Records drawn from a dataset:
###

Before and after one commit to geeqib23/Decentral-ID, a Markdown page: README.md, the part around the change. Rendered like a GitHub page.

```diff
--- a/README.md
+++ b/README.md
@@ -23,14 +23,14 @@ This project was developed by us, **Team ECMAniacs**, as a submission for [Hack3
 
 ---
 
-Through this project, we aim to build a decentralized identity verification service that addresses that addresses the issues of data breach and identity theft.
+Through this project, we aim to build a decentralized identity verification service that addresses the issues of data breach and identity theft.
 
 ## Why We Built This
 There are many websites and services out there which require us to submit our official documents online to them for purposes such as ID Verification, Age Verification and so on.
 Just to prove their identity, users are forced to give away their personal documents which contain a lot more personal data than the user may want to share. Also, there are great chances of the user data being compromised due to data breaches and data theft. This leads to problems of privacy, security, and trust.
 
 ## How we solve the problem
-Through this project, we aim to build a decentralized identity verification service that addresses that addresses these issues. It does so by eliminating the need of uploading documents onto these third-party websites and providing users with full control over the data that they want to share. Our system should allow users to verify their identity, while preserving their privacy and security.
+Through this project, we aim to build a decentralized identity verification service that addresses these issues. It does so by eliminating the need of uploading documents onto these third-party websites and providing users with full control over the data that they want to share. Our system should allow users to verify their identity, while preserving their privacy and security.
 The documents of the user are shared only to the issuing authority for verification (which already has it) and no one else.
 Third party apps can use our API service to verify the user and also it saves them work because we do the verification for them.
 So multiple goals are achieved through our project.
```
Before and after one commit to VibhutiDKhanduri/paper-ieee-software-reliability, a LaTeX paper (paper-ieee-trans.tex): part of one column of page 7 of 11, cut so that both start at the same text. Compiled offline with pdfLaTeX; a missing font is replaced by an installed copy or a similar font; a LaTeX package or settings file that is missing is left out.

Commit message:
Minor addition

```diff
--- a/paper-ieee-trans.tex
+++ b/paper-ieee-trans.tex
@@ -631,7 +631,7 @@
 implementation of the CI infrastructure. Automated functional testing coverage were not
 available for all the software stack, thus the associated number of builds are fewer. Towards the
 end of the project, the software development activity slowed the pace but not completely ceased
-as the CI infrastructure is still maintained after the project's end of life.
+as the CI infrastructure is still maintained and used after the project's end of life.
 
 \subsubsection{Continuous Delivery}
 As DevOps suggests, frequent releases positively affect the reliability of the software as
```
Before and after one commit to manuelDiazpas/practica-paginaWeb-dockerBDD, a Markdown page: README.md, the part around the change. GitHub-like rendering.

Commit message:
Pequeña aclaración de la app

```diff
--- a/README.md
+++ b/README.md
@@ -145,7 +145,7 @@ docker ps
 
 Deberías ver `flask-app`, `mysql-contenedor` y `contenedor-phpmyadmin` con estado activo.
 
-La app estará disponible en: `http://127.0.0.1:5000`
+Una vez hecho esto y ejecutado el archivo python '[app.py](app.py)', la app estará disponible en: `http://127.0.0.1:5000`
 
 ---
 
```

###

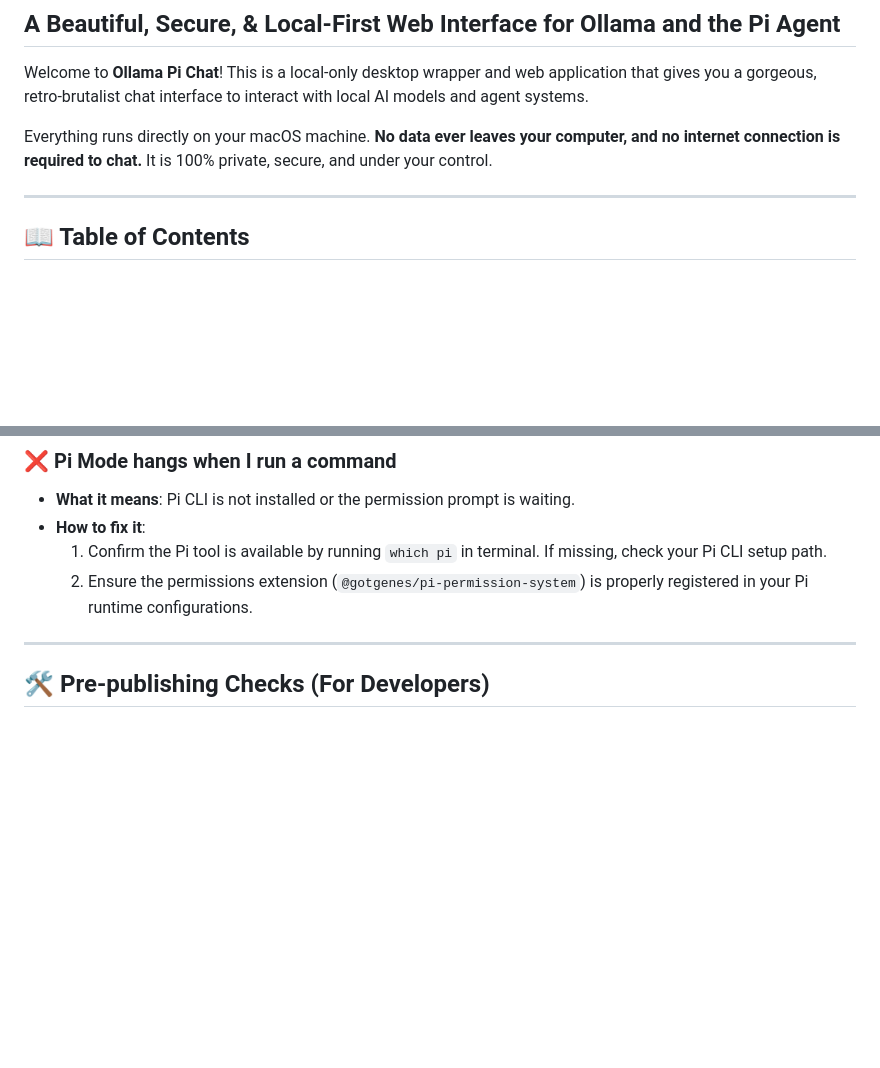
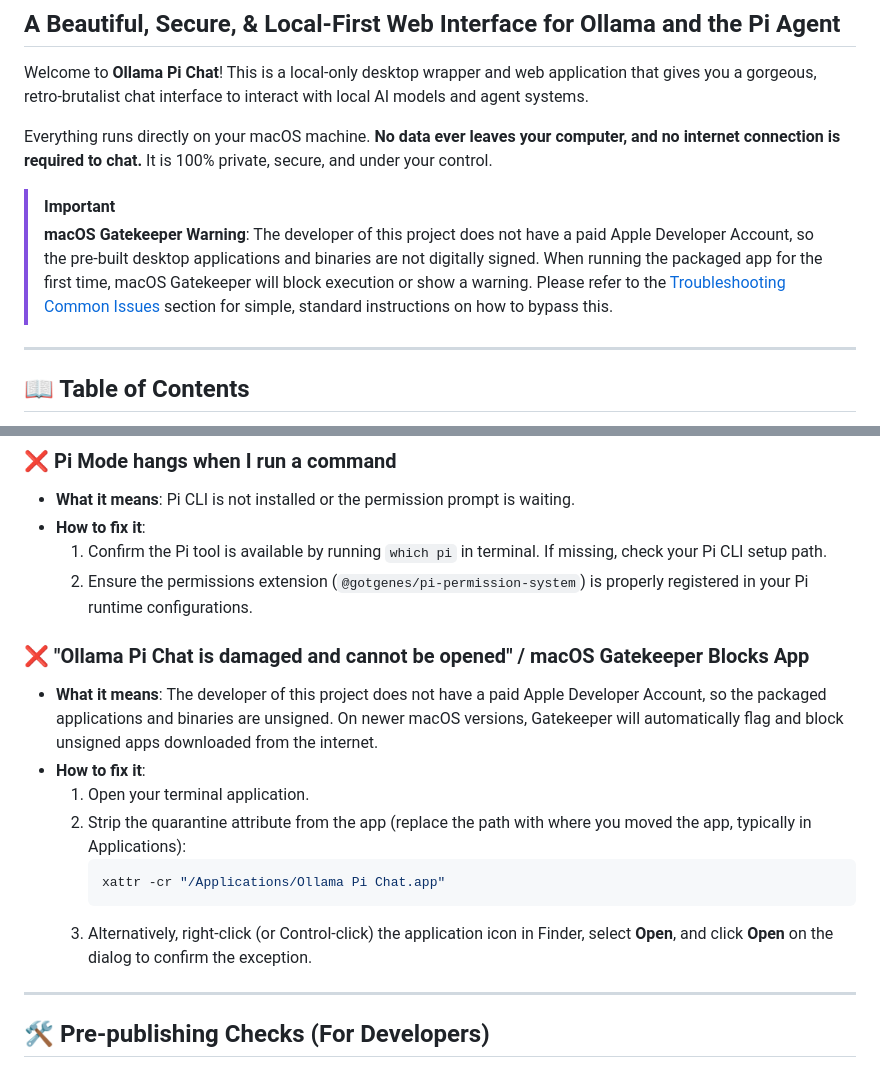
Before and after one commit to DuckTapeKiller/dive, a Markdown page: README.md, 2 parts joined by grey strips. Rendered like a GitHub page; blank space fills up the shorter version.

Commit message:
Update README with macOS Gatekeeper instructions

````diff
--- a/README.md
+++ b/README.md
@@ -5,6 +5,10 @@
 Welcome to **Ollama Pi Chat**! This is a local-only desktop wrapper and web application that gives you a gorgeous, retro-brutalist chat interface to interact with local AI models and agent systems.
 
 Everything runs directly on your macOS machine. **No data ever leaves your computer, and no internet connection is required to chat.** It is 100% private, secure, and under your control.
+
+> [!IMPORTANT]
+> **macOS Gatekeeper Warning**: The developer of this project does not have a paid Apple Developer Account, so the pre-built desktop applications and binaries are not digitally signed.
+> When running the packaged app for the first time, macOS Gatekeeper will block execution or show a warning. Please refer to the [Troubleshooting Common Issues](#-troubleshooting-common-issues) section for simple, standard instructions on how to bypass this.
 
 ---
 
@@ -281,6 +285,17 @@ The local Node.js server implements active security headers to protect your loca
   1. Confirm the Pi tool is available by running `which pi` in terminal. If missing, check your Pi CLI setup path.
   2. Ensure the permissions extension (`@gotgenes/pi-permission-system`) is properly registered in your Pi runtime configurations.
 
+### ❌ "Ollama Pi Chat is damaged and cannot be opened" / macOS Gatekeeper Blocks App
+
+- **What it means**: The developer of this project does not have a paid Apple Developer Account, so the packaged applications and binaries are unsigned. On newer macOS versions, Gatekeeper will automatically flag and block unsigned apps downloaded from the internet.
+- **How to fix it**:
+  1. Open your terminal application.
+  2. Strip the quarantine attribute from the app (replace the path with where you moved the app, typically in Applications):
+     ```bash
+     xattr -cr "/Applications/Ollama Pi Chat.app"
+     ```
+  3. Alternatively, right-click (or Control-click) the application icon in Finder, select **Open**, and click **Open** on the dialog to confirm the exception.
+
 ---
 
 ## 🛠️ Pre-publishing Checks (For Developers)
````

###

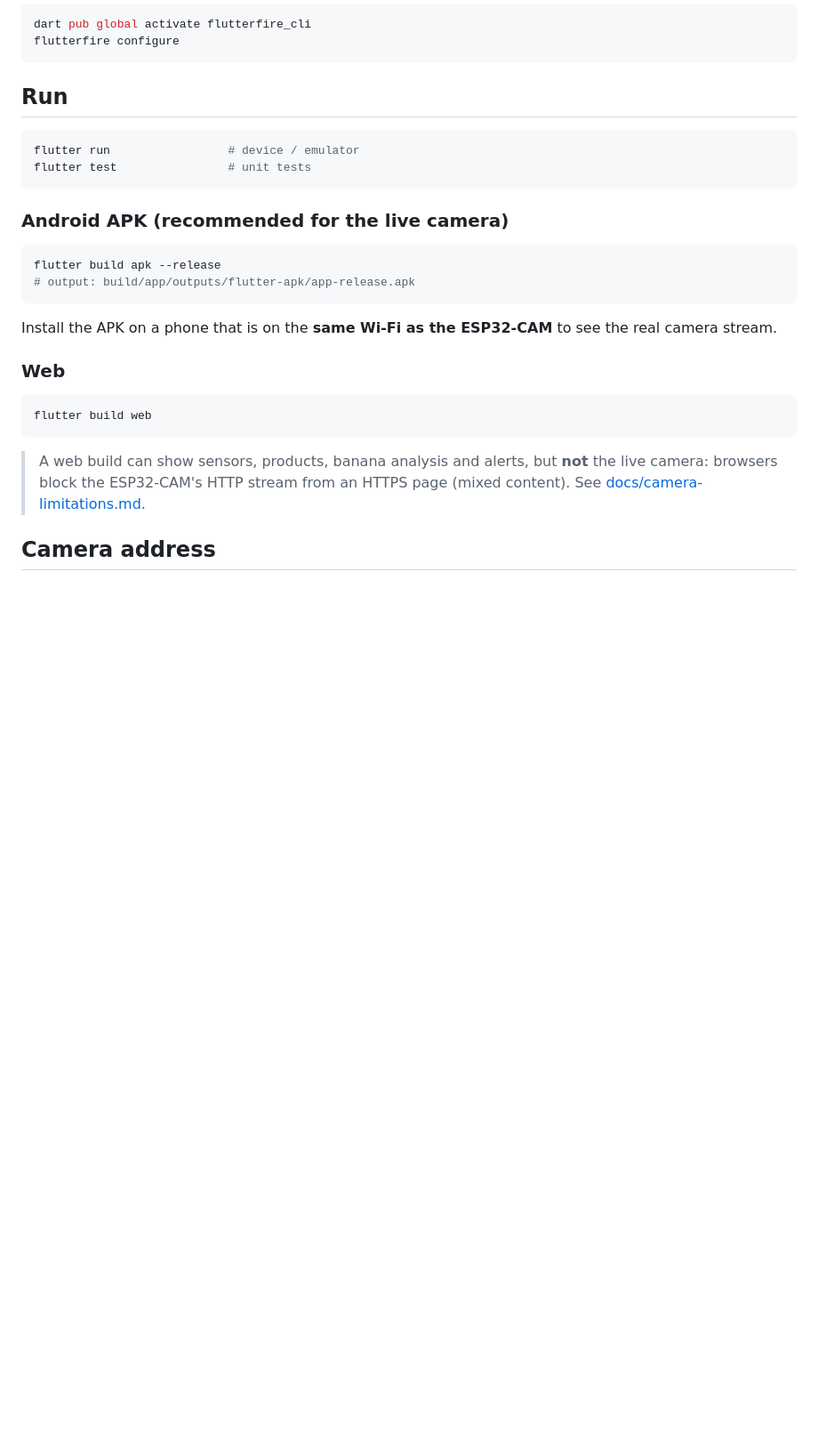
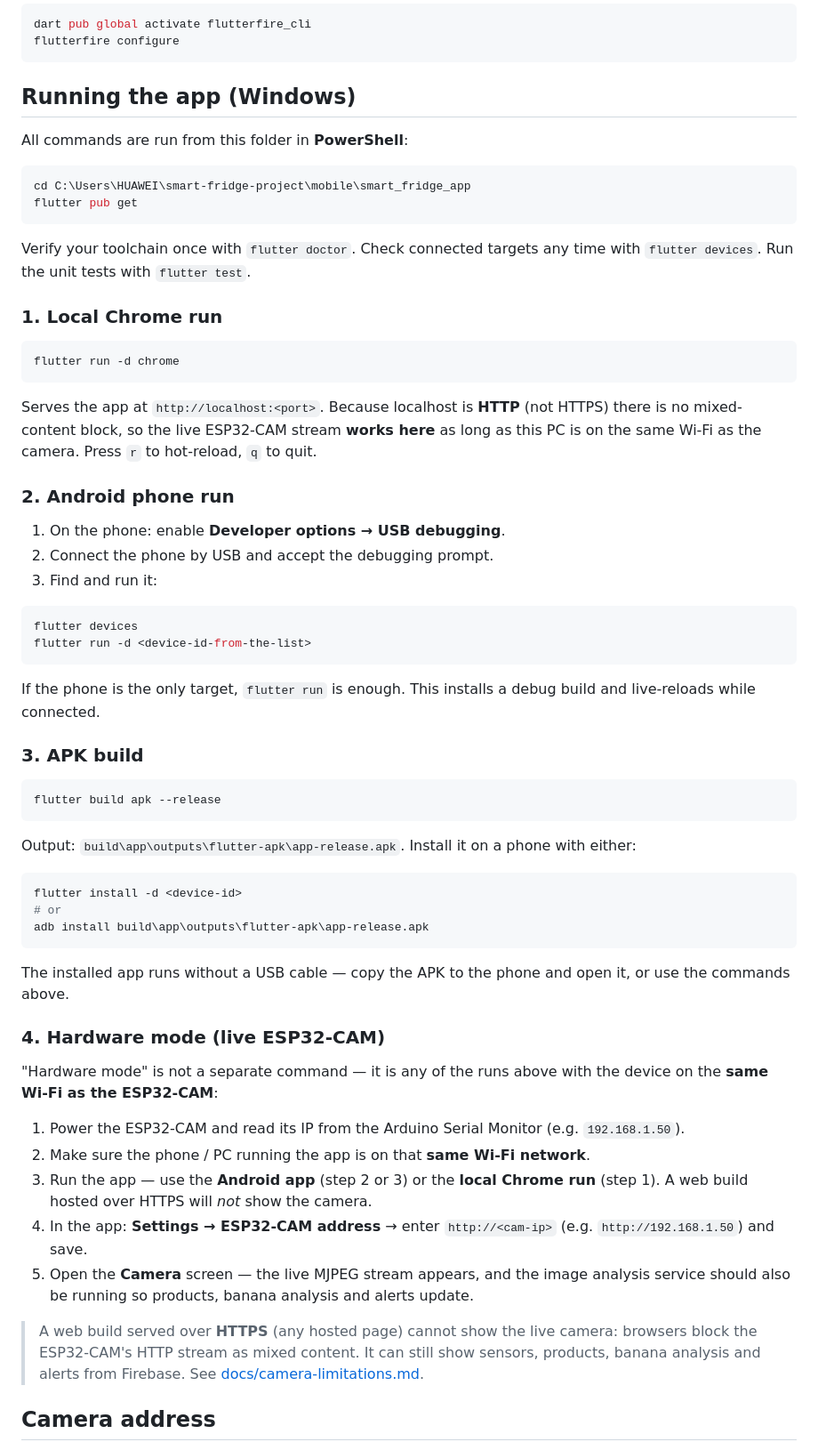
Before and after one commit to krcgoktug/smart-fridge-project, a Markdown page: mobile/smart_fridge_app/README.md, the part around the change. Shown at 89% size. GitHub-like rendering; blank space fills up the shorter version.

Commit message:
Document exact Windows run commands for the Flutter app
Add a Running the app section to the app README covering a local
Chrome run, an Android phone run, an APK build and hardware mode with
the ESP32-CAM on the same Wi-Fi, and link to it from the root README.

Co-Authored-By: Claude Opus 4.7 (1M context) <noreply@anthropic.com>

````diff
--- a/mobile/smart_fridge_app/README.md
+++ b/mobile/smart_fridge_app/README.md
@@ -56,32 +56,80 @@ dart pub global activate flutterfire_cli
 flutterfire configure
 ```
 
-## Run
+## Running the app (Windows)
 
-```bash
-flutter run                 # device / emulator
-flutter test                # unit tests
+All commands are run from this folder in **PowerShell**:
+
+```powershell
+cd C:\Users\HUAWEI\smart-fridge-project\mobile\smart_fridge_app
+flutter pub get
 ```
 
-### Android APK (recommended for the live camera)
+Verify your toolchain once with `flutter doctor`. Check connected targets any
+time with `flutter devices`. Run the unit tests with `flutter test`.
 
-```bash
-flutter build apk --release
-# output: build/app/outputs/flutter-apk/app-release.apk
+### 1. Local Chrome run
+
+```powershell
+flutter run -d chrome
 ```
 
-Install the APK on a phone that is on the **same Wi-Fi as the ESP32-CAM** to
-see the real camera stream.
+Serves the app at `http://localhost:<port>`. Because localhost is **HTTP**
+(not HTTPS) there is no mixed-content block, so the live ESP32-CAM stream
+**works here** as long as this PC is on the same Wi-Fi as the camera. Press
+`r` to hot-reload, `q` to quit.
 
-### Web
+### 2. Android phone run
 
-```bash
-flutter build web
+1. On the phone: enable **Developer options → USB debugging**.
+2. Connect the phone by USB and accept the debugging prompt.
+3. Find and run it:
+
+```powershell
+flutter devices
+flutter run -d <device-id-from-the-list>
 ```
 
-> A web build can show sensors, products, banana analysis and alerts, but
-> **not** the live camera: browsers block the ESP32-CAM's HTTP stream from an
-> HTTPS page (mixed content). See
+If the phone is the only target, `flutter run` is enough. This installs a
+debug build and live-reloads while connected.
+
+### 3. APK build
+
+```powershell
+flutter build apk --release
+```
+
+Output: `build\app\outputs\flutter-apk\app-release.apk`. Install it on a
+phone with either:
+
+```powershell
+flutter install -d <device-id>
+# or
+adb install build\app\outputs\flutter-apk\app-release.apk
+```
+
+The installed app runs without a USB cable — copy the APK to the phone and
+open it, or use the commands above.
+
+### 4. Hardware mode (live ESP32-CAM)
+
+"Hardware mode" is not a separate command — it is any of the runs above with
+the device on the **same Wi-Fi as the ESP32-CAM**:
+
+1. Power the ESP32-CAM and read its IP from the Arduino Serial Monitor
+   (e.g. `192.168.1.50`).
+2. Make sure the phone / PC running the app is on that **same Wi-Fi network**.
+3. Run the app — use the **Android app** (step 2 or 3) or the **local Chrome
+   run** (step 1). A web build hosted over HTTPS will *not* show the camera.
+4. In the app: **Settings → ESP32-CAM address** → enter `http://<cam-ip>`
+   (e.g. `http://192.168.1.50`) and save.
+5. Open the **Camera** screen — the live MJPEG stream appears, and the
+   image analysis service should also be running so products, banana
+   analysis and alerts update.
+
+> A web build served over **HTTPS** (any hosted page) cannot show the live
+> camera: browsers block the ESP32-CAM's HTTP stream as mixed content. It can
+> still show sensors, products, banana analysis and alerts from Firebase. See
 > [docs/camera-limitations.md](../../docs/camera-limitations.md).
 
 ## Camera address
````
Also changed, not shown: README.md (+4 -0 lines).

###

- What this task involves -
Go over the data and return every line that includes the word "content".

- Solution to this problem -
+(not HTTPS) there is no mixed-content block, so the live ESP32-CAM stream
-> HTTPS page (mixed content). See
+> camera: browsers block the ESP32-CAM's HTTP stream as mixed content. It can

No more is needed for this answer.